One stressful thing after Hurricane Charley was not having much practice living without power.  We had all the basic supplies needed, but had not tried things out to see how everything would actually work.

There were a number of things that all needed to be done while the generator was running, so we had to do a lot of trial and error for a few days to make it work out.  Our cell phones needed to be charged, as well as any rechargeable batteries and rechargeable equipment (flashlights, hand-held vacuums, drills, laptops, etc).  During the few hours each day the generator was on we needed to replenish all our water supplies for drinking, cooking, cleaning, and animals.  That was the time to do a load of laundry or take a real shower, and run the air conditioner to cut humidity.

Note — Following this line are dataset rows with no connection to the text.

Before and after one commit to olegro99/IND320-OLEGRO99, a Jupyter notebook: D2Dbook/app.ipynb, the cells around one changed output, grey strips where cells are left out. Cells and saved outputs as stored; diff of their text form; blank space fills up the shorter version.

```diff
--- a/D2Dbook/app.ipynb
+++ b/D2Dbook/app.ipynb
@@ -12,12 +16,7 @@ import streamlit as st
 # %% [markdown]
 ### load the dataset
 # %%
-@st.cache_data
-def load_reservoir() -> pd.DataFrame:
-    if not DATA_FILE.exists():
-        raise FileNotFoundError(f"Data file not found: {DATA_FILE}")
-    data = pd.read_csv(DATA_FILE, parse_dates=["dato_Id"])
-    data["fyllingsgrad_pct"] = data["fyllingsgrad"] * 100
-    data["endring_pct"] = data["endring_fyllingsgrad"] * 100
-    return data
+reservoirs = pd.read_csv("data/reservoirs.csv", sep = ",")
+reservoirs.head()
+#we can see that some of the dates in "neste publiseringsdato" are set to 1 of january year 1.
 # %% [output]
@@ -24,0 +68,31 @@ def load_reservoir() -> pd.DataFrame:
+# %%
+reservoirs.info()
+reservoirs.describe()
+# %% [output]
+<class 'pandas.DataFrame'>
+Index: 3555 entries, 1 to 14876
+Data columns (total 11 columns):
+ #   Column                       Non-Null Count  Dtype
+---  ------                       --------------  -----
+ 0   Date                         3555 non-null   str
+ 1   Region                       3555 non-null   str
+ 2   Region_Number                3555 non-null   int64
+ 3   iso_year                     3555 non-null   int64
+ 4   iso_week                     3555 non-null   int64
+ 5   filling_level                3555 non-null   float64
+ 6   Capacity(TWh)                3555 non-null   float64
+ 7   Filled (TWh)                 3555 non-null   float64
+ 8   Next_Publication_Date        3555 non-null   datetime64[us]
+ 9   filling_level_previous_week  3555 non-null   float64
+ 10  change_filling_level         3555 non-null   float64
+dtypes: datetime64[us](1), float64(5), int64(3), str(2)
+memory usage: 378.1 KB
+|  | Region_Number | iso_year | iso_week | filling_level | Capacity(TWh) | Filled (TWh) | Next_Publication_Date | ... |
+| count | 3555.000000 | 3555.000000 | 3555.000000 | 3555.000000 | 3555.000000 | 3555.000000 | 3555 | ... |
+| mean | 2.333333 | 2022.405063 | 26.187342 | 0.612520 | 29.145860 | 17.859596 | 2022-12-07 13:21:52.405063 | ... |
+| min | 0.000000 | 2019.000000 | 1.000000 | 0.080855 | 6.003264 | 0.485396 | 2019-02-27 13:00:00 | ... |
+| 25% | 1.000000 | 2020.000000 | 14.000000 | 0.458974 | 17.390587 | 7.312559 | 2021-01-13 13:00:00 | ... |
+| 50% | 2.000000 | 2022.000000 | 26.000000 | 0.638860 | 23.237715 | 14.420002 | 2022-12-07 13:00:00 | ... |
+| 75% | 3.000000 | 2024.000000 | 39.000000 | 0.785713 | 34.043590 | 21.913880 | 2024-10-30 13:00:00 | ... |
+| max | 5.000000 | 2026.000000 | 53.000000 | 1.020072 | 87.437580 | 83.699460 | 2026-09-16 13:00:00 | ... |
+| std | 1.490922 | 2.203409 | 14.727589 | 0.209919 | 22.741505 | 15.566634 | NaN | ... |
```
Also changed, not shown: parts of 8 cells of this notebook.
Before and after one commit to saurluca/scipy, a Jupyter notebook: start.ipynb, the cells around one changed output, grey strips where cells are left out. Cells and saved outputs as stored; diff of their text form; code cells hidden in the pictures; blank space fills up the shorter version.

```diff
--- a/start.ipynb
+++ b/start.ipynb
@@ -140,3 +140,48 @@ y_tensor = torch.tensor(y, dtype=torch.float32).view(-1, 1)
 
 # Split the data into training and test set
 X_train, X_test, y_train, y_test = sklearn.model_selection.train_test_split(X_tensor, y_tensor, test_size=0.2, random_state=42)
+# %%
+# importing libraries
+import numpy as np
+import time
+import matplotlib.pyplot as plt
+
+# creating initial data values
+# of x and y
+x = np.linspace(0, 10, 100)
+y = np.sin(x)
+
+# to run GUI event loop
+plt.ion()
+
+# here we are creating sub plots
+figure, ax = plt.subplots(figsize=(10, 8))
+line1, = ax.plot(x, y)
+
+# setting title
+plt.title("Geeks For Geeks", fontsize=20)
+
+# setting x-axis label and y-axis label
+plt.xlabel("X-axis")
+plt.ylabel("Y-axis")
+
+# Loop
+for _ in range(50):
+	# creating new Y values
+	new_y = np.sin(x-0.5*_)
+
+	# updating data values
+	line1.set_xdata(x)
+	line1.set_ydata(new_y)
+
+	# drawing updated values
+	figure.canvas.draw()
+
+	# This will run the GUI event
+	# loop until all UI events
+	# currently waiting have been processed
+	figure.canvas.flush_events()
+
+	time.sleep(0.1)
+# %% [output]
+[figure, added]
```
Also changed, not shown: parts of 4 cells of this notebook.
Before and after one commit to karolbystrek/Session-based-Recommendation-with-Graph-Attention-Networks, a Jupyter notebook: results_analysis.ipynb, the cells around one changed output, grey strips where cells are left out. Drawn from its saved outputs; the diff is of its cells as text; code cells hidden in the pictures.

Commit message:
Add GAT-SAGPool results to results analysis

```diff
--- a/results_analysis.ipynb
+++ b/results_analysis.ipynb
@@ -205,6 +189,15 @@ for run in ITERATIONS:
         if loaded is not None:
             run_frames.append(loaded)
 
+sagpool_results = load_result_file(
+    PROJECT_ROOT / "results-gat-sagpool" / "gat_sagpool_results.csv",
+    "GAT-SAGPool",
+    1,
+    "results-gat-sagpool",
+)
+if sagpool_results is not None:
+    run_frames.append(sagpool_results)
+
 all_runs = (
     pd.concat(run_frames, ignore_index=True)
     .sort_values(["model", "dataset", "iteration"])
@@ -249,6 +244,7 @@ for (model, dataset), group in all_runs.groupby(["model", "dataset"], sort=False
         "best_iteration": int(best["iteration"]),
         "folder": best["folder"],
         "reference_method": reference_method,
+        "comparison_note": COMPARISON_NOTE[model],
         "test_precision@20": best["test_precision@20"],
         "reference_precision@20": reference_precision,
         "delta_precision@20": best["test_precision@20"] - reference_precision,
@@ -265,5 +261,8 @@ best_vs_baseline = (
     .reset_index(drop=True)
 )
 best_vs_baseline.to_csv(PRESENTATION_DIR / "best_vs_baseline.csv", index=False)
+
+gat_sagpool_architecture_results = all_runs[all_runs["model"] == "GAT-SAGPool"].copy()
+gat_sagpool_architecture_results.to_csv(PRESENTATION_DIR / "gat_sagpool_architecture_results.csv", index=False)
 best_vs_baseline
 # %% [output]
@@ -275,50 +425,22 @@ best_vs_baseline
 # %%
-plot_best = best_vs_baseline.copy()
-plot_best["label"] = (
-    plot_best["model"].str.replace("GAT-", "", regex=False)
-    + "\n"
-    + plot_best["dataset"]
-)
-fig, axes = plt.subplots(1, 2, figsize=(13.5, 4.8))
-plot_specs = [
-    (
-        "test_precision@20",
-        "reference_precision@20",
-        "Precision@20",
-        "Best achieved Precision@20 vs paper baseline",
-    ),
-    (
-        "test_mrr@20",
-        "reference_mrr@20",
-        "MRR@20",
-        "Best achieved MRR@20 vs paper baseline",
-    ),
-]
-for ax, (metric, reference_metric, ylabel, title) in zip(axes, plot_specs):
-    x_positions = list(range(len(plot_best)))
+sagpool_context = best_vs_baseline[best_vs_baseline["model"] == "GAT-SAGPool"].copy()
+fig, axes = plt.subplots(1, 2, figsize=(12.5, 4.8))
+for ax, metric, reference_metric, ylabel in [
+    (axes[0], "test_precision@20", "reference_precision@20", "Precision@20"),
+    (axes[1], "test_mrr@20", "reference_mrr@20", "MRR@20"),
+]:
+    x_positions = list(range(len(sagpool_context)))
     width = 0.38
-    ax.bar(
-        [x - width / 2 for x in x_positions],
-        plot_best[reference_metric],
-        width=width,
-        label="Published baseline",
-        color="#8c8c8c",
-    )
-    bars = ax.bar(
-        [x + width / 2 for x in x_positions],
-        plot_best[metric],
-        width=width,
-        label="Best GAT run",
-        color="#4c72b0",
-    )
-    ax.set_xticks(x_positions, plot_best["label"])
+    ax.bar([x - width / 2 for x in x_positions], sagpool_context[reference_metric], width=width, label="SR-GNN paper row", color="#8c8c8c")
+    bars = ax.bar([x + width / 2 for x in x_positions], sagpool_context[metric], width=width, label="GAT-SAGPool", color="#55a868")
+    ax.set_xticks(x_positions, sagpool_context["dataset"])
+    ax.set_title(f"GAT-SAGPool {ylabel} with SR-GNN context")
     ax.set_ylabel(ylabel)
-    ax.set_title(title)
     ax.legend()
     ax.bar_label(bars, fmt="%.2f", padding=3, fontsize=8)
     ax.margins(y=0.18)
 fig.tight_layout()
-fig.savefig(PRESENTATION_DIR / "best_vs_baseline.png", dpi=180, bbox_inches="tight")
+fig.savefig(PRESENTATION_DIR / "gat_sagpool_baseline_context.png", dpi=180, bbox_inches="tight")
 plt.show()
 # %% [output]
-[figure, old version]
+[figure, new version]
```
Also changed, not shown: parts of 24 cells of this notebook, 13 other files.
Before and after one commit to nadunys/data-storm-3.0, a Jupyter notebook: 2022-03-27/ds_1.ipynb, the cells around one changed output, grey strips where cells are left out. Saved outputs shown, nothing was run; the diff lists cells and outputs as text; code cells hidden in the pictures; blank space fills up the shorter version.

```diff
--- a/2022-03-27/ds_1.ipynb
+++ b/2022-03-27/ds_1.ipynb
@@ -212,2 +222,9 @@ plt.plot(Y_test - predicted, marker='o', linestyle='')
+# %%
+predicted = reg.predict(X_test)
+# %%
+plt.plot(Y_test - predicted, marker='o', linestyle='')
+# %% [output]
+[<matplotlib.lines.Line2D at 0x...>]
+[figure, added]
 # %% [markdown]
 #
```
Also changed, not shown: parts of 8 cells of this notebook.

If we would have done some practice runs periodically, things would have been less stressful.  Imagine the massive messes we had on our hands from the storm, horrible mosquitoes, medical issues with some of the animals caused by the standing water and dampness, no answering machine, no air conditioning, and no electricity.  In a disaster these kinds of difficulties are unavoidable, so it makes sense to minimize the unnecessary stresses ahead of time.  Having some kind of schedule for fun practice drills with the whole family is a wise idea.

Off the Grid!  Part Five

PS. Don’t miss Part One, Part Two, Part Three, and Part Four of this series.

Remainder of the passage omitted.